The Action Mutant…
imagines Project Z involves wall-eyed midgets.
Jackie Chan’s Project A
review by Joe Burrows
Yea, I know. Why don’t I just call this site “The Action Chan” or “Chanaholics Anonymous”? I admit, I am a huge Jackie Chan fan (even with the revelation of this site) and have more of his films in my collection than any other action star. In fact, aside from what I have already reviewed, there are about 18 other Chan films I have in my possession that I plan to review at some point! Don’t worry, though. I’ll watch some Stallone or Van Damme soon enough. It’s all for you, people…it’s all for you.

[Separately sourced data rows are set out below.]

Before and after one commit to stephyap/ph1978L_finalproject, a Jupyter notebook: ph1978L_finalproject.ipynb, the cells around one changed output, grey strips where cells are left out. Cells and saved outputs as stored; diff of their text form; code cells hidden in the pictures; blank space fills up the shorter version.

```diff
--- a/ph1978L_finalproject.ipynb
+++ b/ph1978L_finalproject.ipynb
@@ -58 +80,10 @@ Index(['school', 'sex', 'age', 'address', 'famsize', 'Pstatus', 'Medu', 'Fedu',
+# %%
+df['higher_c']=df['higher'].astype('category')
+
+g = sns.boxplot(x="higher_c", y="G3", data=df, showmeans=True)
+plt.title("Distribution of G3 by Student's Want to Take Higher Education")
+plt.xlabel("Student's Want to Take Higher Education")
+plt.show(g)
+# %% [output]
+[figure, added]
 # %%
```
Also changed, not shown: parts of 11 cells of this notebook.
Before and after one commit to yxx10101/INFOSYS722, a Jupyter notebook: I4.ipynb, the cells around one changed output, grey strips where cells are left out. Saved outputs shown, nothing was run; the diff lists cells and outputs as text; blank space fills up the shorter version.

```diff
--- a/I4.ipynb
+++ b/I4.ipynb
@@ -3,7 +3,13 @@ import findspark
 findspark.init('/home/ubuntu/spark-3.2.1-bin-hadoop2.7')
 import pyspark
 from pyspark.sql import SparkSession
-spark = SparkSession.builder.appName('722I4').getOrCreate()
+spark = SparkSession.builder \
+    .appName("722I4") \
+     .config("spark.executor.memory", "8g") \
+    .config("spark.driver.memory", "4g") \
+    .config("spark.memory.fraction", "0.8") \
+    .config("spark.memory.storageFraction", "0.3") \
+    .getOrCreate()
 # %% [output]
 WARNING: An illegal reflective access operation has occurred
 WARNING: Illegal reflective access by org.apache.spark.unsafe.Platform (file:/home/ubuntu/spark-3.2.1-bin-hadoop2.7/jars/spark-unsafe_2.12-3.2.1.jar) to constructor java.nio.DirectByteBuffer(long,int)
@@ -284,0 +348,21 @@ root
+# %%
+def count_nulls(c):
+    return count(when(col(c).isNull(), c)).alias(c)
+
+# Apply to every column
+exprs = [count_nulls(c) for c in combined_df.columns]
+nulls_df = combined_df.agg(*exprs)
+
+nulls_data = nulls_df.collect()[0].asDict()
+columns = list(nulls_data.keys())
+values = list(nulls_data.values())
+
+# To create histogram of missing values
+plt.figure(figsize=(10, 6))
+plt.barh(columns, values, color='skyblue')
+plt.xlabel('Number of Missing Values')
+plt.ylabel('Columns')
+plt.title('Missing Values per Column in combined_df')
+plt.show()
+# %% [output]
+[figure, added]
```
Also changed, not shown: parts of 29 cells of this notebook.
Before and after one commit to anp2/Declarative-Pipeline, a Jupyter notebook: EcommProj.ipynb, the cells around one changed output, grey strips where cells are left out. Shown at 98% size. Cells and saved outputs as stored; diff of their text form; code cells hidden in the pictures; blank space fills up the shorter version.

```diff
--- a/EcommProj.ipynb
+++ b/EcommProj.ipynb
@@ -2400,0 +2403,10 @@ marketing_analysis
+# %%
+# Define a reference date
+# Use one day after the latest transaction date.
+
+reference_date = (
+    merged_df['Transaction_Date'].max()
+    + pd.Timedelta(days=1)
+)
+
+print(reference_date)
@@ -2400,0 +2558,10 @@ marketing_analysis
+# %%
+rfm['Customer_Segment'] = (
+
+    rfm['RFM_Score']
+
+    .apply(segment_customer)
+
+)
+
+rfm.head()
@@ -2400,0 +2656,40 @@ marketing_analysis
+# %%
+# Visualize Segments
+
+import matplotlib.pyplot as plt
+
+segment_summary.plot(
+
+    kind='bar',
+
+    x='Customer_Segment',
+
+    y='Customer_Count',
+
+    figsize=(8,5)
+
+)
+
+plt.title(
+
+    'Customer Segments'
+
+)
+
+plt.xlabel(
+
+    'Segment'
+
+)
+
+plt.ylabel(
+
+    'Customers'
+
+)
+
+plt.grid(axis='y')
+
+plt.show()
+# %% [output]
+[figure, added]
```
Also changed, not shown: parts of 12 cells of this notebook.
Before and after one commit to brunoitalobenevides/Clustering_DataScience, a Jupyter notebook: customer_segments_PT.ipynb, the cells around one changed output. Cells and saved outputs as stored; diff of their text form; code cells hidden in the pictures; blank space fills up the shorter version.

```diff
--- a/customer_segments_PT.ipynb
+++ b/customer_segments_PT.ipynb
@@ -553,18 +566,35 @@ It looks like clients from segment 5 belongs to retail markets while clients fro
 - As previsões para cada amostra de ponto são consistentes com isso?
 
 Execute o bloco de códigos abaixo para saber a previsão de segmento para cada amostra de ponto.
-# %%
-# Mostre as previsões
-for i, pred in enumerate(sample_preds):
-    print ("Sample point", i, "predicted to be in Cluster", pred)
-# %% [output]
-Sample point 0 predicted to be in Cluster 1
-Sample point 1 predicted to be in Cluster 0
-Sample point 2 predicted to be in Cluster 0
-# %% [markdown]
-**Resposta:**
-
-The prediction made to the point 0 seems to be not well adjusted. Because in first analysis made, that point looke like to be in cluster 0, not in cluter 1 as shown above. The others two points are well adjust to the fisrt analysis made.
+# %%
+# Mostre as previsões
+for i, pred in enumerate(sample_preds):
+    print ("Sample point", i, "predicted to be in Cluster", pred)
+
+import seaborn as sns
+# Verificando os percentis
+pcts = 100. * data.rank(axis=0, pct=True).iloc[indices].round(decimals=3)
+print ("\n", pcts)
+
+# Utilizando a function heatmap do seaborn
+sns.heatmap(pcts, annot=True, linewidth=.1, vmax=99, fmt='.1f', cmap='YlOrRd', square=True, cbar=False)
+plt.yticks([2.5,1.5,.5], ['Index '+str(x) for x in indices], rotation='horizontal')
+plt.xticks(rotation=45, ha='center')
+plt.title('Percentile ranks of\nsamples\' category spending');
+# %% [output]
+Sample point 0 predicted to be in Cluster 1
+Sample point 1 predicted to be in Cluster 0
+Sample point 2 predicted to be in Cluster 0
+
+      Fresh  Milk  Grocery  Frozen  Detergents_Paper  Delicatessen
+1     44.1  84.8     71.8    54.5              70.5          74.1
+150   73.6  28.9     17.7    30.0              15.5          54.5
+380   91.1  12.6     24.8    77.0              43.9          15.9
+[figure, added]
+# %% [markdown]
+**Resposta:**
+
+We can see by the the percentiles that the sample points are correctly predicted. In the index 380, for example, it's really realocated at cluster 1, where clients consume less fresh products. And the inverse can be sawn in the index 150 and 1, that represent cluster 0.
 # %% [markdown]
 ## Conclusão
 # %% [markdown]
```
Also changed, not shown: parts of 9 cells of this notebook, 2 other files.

The Plot, as it was:
Jackie is Dragon Ma, a Coast Guard officer that leads his fellow officers into trying to keep pirates out of the sea. After a big fight with the police (their professional rivals), Dragon and his mates are taken off of pirate patrol and bumped down to cops themselves. Turns out the pirates are paying off corrupt officials so they can continue their pillaging ways. Dragon and his men team up with a well known thief named Fats (Sammo Hung) to take on the pirates and end the corruption.
Don’t shoot me…I’m only the reviewer!:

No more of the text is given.